Storm leaves nearly a foot of snow
An overnight snowstorm that delayed hundreds of flights, closed hundreds of schools and created dangerous driving conditions in the
Far west suburban Elburn was reported to be the hardest hit with 11 inches of snowfall, said Gino Izzi, a meteorologist with the National Weather Service.
WGN-Ch. 9 studios on
Izzi said the snowfall was mainly concentrated Friday afternoon south of Chicago in Kankakee County, and northwest Indiana.
At an early-morning news conference, Streets and Sanitation Commissioner Michael Picardi said the city's 273 snow-fighting trucks are plowing main streets. Officials have also called out an extra 83 garbage trucks equipped with quick-hitch plows, along with 24 smaller plows.
"When you get a rapid snowfall like this it takes a long time to clear the main streets," Picardi said. "By no means should anyone takes these conditions lightly."
He said nearly whiteout conditions were reported Friday morning along
The storm prompted many school officials across the city and suburbs to delay their school's opening or cancel school for the day. A handful of charter schools within the Chicago Public Schools were closed, however, the rest of the public schools remained open, said CPS spokesman Malon Edwards.
At O'Hare International Airport on Friday morning, about 500 flights were canceled because of the weather, said Gregg Cunningham, a spokesman for the Chicago Department of Aviation. The airport was also experiencing delays averaging 45 minutes to one hour for inbound and outbound flights.
But "due to improving weather and airfield conditions, airlines expect schedules to begin returning to normal," Cunningham said.
Illinois State Police Trooper Mark Hall said at least 10 cars slid into ditches, and some cars crashed into walls on area expressways early Friday. He added, however, that there were no serious injuries in any of the crashes.

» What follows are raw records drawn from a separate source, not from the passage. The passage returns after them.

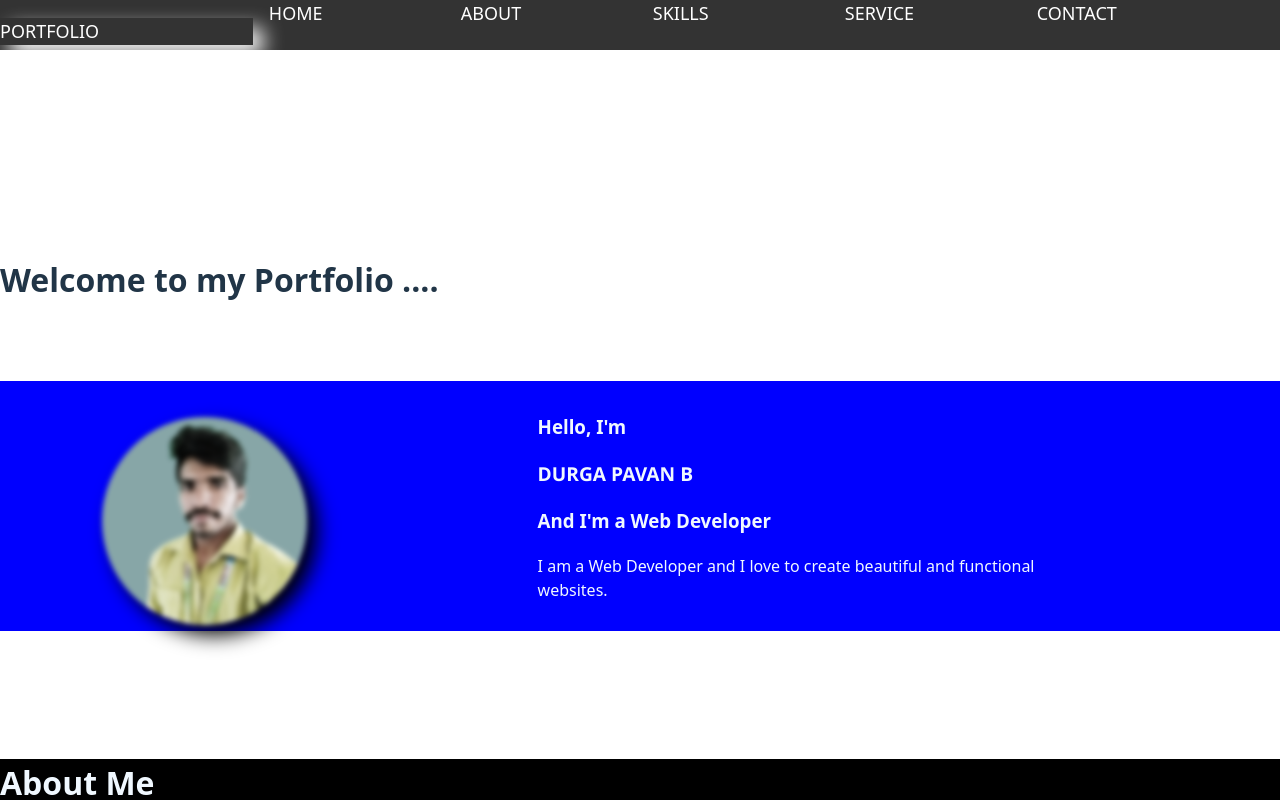
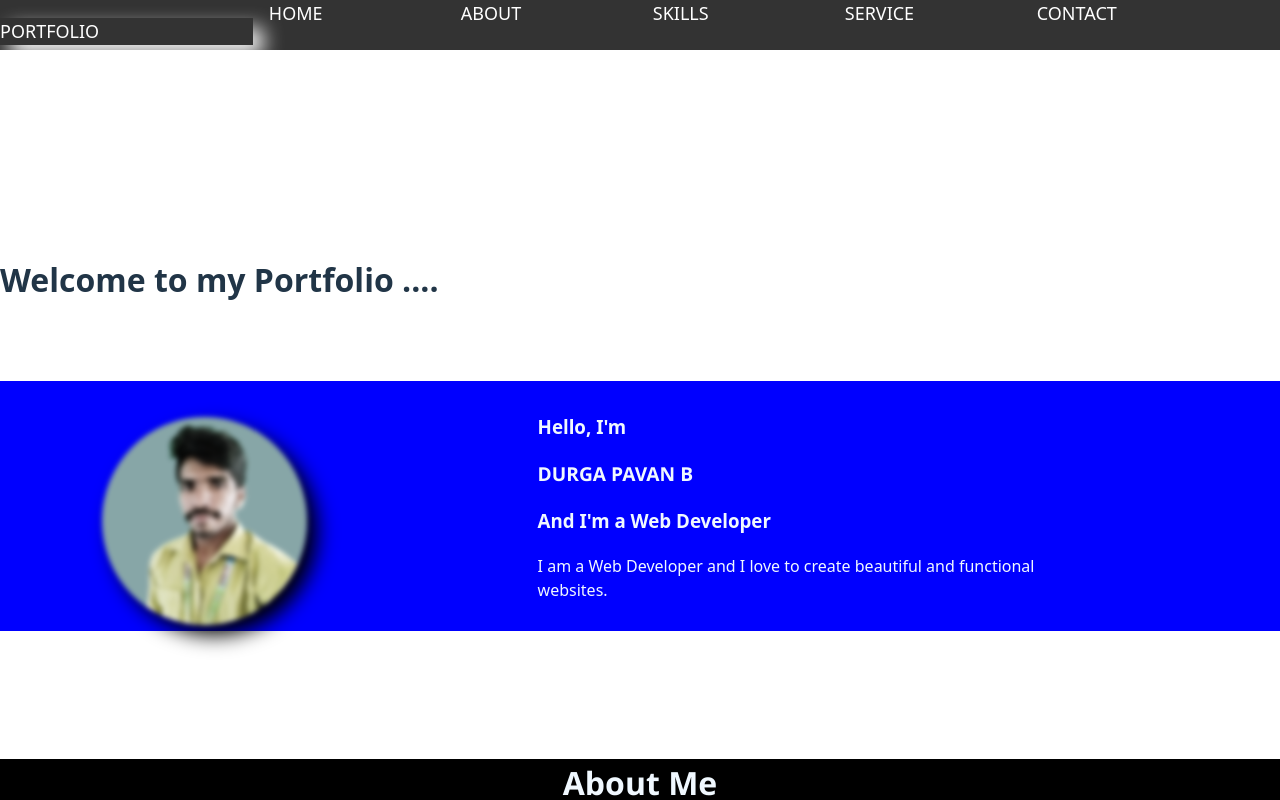
Before and after one commit to PavanMech321/portfolio-2, a React (Vite) app: page / in a window 1280 px wide. Shown: the top 800 px of the page. Built offline with nearby package versions, Linux system fonts and the light colour scheme.

Commit message:
Update App.jsx

```diff
--- a/src/App.jsx
+++ b/src/App.jsx
@@ -26,17 +26,16 @@ function App() {
           <div class="home">
             <h3>Hello, I'm </h3>
             <h1 class="hmp2">DURGA PAVAN B</h1>
-            <h3 class="hmp3">And I'm a <span>Web Developer</span></h3>
+            <h3 class="hmp3">And I'm a Web Developer</h3>
             <p>
-              I am a <span class="highlight">Web Developer</span> and I love to
+              I am a Web Developer and I love to
               create beautiful and functional websites.
             </p>
           </div>
         </p>
         </p>
-
-        <h1 id="About">About Me</h1>
         <p class="About" id="About">
+          <h1 id="About">About Me</h1>
           <div class="para">
             <p class="pp1" id="card">I am a web developer with a passion for creating beautiful and
             functional websites. I have experience in HTML, CSS, JavaScript,
```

On the tollway system, an emergency snow plan is in effect where drivers involved in only property damage crashes are asked to exchange insurance information and report the accident at another time.
"The roads are icy and hazardous, but they're still trying to keep up with it," Illinois State Police Master Sgt. William Aukstolis said. "There's a lot of slipping and sliding but nothing major because I don't think you can go that fast."
"I got in my car at 6:15 this morning, and I got to work at 9:39," said Dina Rhea, 44, whose drive from
"It felt like a road trip. And I didn't stop at the store to get my coffee like I normally do because I was afraid of getting stuck, so it was an interesting morning," she said.
"Did I have to come downtown? No, but when you're responsible, you have to do certain things I guess," said Ed Rolnick, who said his drive into the city from
Anthony Carter, a 25-year-old valet manager for the Drake Hotel, figured the light snowfall Thursday night wouldn't pick up that much. But "it took almost an hour to get out of my parking space this morning, and then another 45 minutes to get to work," from the area around Halsted Street and Jackson Boulevard, which had not been plowed, he said.
"Normally, my commute is six minutes. I can only hope it's better on the ride home!"
Commuters to the
Chicago Transit Authority office workers, along with CTA President Ron Huberman, were helping janitors shovel snow off train platforms, said spokeswoman Noelle Gaffney.
While the CTA reported no significant problems with its train or bus service due to the weather,
"It takes a lot to stop this city," said Brown during a stop for coffee. "I'm just hoping that the trek back home isn't so bad.
Brown, who has lived in
Abhinandan Khanna, a 30-year-old
"It's been rough," he said, looking down at his feet. "My shoes are pretty wet inside."
Two Metra trains experienced delays of up to 25 minutes due to the weather.
"Quite proud of that," joked Devine, who has been commuting from the western suburb for about 7 years. "I've got it all down."
Copyright © 2008,
Storm stretches from
Up to a foot of snow expected in
The Associated Press, Feb. 1, 2008
At least 5 inches of snow was reported at
Up to 12 inches of snow was forecast for the
Hundreds of schools in
Billowing snow in the Texas Panhandle caused a 40-car pileup on Interstate 40 on Thursday that killed at least one person. Three other deaths were blamed on the storm, two in
The system was expected to move into the Northeast later Friday, bringing with it a wintry mix of snow, sleet and freezing rain.
Severe weather also wasn't expected to let up anytime soon in
National Weather Service meteorologist John Livingston said a snowstorm was expected to blow through on Saturday and Sunday, with cold predicted to stretch at least through the middle of next week.
"You can only stack the snow so high, and we're running out of places to put it," said Rick Carrie, county commissioner.
© 2008 The Associated Press. All rights reserved.